▶ EXERCISE DIRECTIONS
From the data below, report how many lines contain the word "pages", giving the number and nothing else.

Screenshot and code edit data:

* * * * *

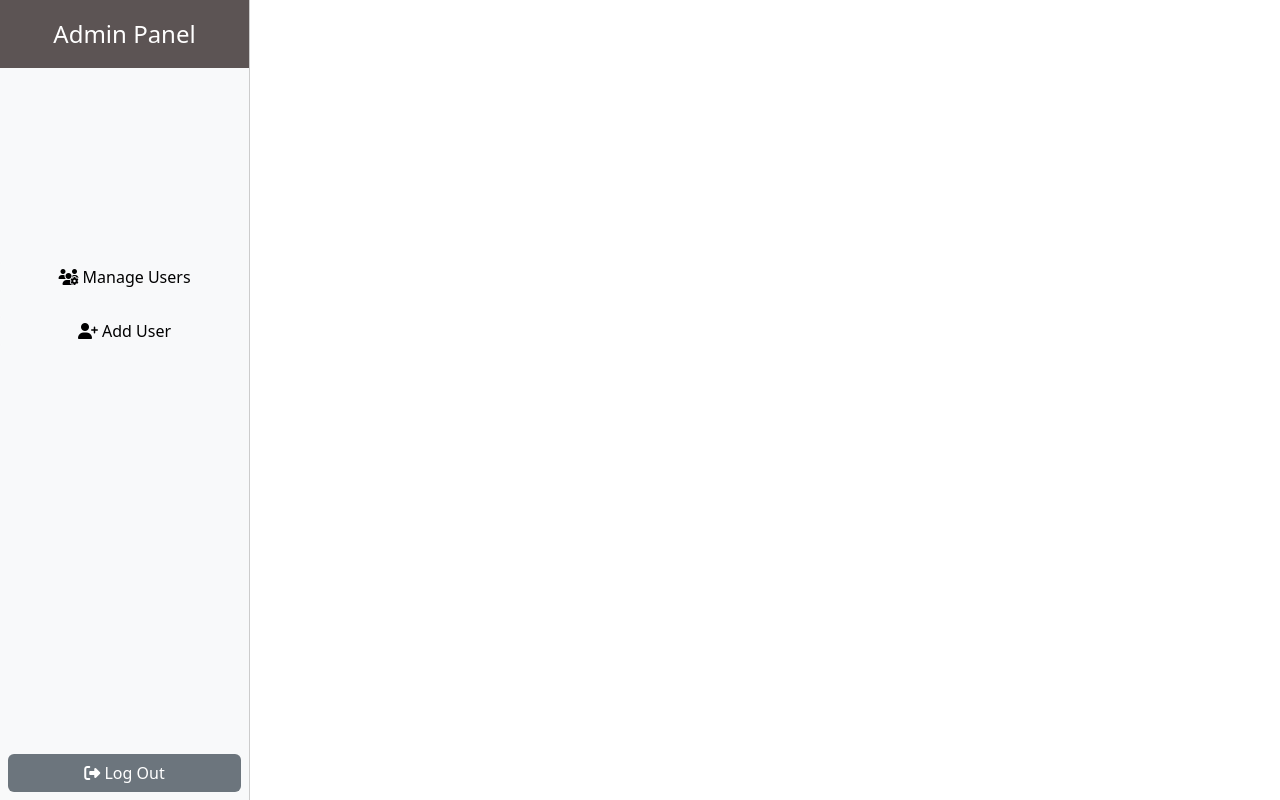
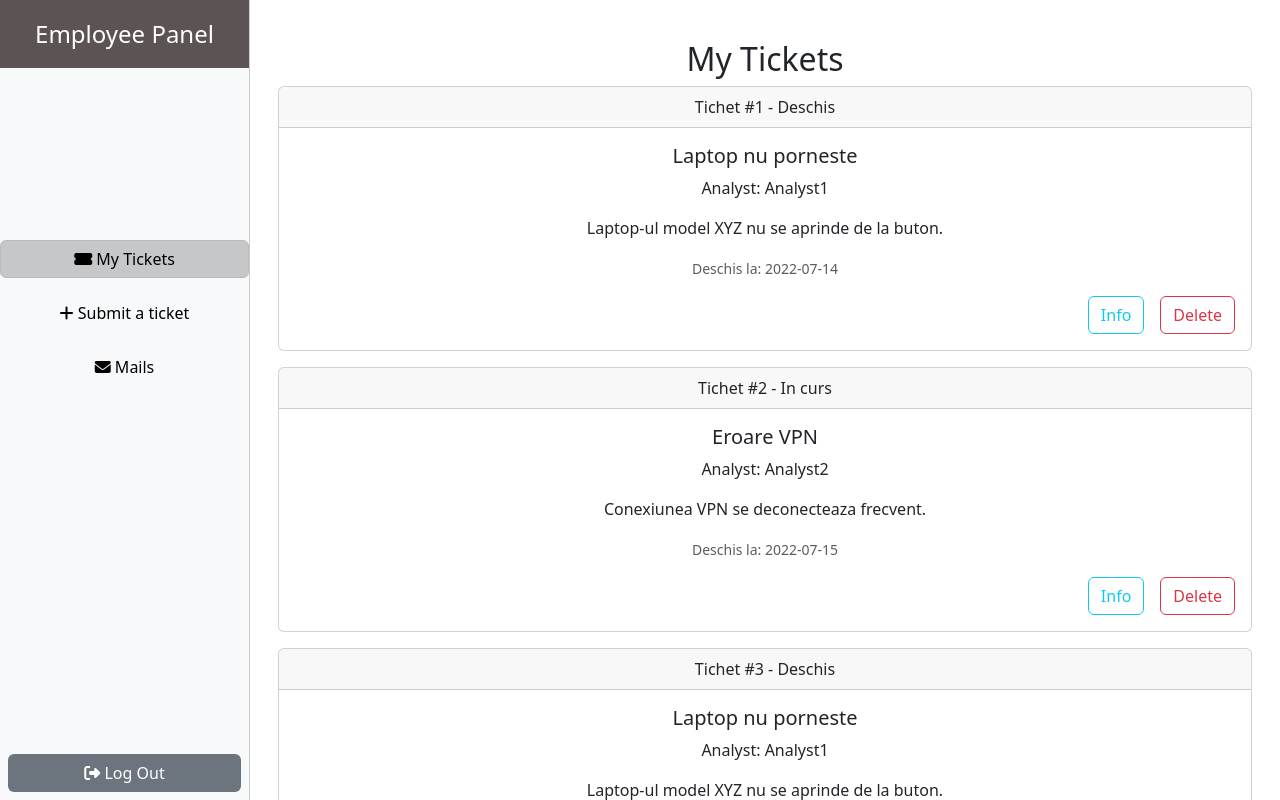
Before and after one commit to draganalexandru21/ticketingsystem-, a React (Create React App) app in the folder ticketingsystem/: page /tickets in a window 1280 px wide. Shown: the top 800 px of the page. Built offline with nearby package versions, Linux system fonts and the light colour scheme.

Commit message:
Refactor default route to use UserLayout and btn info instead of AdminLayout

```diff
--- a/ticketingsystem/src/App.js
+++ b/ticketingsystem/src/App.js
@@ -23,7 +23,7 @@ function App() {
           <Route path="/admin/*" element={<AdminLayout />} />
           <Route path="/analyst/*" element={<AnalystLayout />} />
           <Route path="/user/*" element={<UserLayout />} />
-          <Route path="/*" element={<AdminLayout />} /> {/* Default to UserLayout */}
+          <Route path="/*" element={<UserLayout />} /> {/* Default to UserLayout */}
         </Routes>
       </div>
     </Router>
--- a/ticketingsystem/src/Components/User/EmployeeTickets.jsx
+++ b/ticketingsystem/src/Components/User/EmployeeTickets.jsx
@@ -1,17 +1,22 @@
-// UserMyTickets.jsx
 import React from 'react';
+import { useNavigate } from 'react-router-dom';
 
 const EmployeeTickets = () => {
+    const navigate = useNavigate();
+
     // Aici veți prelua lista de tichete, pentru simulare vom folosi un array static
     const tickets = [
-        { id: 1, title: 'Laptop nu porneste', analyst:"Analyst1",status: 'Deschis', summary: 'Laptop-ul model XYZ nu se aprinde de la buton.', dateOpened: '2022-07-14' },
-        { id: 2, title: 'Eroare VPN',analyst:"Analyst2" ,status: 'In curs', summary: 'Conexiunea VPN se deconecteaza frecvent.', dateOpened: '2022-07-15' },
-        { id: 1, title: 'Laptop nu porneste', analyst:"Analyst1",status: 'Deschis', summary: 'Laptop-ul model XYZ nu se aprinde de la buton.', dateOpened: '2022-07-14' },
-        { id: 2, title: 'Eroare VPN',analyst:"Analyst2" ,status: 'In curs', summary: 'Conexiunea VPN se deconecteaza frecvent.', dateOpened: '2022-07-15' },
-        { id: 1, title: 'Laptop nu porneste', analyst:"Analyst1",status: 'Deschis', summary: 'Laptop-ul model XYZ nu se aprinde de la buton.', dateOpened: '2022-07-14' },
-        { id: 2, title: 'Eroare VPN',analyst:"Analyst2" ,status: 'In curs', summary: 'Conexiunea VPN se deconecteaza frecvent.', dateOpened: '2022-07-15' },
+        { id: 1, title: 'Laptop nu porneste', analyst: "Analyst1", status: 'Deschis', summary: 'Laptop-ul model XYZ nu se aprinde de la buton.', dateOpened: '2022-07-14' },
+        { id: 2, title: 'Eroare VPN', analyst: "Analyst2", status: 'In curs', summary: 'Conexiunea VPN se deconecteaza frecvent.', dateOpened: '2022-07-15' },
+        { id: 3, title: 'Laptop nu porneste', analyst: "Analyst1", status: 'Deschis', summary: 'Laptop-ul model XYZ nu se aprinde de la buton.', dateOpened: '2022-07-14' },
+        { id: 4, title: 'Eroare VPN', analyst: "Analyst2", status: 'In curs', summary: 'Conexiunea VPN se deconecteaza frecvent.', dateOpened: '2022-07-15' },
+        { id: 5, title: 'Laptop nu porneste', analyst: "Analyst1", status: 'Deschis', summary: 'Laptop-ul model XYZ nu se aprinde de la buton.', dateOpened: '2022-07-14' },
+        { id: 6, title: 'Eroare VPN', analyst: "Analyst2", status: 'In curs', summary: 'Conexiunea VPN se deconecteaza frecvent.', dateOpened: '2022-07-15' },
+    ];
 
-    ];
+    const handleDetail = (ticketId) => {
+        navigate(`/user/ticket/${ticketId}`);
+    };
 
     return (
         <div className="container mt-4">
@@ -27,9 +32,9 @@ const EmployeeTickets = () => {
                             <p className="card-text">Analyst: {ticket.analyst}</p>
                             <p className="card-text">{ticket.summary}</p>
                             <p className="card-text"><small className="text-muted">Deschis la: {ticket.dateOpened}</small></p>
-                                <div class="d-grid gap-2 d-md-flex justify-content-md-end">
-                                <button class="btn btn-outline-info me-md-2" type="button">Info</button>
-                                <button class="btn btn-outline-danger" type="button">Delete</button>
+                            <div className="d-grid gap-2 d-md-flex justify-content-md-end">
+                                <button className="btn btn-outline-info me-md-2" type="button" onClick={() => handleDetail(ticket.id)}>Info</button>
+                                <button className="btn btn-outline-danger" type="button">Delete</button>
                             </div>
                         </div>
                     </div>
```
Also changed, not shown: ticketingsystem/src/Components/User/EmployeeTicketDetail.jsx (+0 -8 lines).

* * * * *

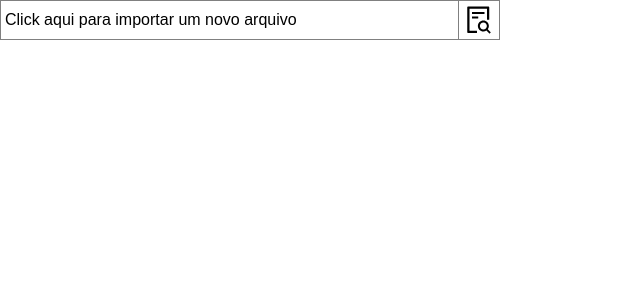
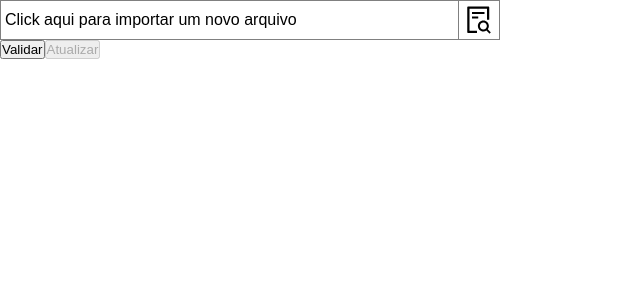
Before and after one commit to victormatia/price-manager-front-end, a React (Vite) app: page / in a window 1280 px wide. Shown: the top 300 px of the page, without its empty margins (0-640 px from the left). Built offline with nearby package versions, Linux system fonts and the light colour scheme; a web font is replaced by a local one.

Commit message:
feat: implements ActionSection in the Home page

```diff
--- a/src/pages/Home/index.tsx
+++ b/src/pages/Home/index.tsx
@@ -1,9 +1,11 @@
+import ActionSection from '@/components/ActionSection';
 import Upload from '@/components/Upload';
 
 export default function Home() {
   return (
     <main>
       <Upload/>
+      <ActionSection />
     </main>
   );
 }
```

* * * * *

▶ RESULT FOR THIS EXERCISE
2